Your assignment:
Within the records below, find each line with the word "InvalidRequestError" and copy it out.

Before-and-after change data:
<<<<

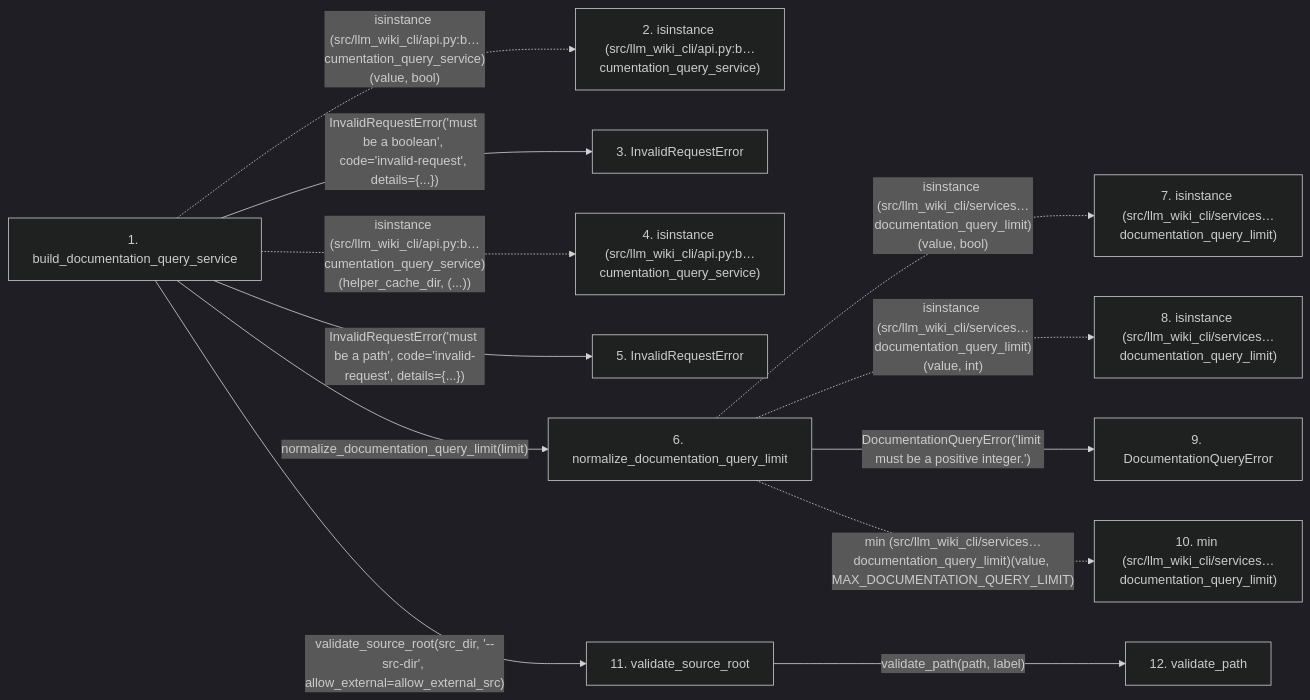
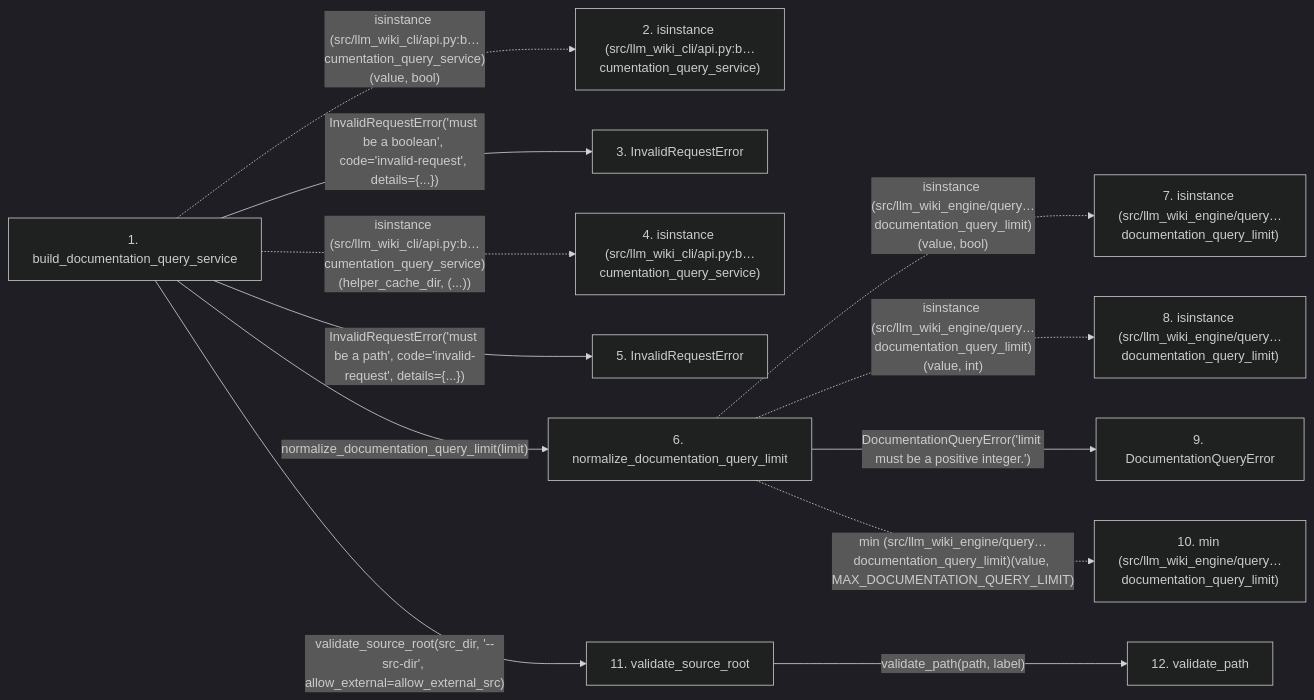
The second of 2 diagrams in docs/llm_wiki/flows/api-build_documentation_query_service.md (Denissvgn/python-wiki-llm), drawn with Mermaid (dark theme) before and after one commit. The commit also changed other lines of this file and 648 other files, not shown here.

Commit message:
docs: refresh the wiki for the engine task contract and search

````diff
--- a/docs/llm_wiki/flows/api-build_documentation_query_service.md
+++ b/docs/llm_wiki/flows/api-build_documentation_query_service.md
@@ -163,33 +163,33 @@
 ```mermaid
 flowchart LR
     s1["1. build_documentation_query_service"]
     s2["2. isinstance (src/llm_wiki_cli/api.py:b…cumentation_query_service)"]
     s3["3. InvalidRequestError"]
     s4["4. isinstance (src/llm_wiki_cli/api.py:b…cumentation_query_service)"]
     s5["5. InvalidRequestError"]
     s6["6. normalize_documentation_query_limit"]
-    s7["7. isinstance (src/llm_wiki_cli/services…documentation_query_limit)"]
-    s8["8. isinstance (src/llm_wiki_cli/services…documentation_query_limit)"]
+    s7["7. isinstance (src/llm_wiki_engine/query…documentation_query_limit)"]
+    s8["8. isinstance (src/llm_wiki_engine/query…documentation_query_limit)"]
     s9["9. DocumentationQueryError"]
-    s10["10. min (src/llm_wiki_cli/services…documentation_query_limit)"]
+    s10["10. min (src/llm_wiki_engine/query…documentation_query_limit)"]
     s11["11. validate_source_root"]
     s12["12. validate_path"]
     s1 -. "isinstance (src/llm_wiki_cli/api.py:b…cumentation_query_service)(value, bool)" .-> s2
     s1 -->|"InvalidRequestError('must be a boolean', code='invalid-request', details={...})"| s3
     s1 -. "isinstance (src/llm_wiki_cli/api.py:b…cumentation_query_service)(helper_cache_dir, (...))" .-> s4
     s1 -->|"InvalidRequestError('must be a path', code='invalid-request', details={...})"| s5
     s1 -->|"normalize_documentation_query_limit(limit)"| s6
-    s6 -. "isinstance (src/llm_wiki_cli/services…documentation_query_limit)(value, bool)" .-> s7
-    s6 -. "isinstance (src/llm_wiki_cli/services…documentation_query_limit)(value, int)" .-> s8
+    s6 -. "isinstance (src/llm_wiki_engine/query…documentation_query_limit)(value, bool)" .-> s7
+    s6 -. "isinstance (src/llm_wiki_engine/query…documentation_query_limit)(value, int)" .-> s8
     s6 -->|"DocumentationQueryError('limit must be a positive integer.')"| s9
-    s6 -. "min (src/llm_wiki_cli/services…documentation_query_limit)(value, MAX_DOCUMENTATION_QUERY_LIMIT)" .-> s10
+    s6 -. "min (src/llm_wiki_engine/query…documentation_query_limit)(value, MAX_DOCUMENTATION_QUERY_LIMIT)" .-> s10
     s1 -->|"validate_source_root(src_dir, '--src-dir', allow_external=allow_external_src)"| s11
     s11 -->|"validate_path(path, label)"| s12
     click s1 "../modules/api.md"
     click s3 "../modules/api.md"
     click s5 "../modules/api.md"
-    click s6 "../modules/documentation_query_builder.md"
-    click s9 "../modules/documentation_queries.md"
+    click s6 "../modules/query_request_format.md"
+    click s9 "../modules/query_request_format.md"
     click s11 "../modules/path_policy.md"
     click s12 "../modules/path_policy.md"
 ```
````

>>>>

Exercise result:
     s3["3. InvalidRequestError"]
     s5["5. InvalidRequestError"]
     s1 -->|"InvalidRequestError('must be a boolean', code='invalid-request', details={...})"| s3
     s1 -->|"InvalidRequestError('must be a path', code='invalid-request', details={...})"| s5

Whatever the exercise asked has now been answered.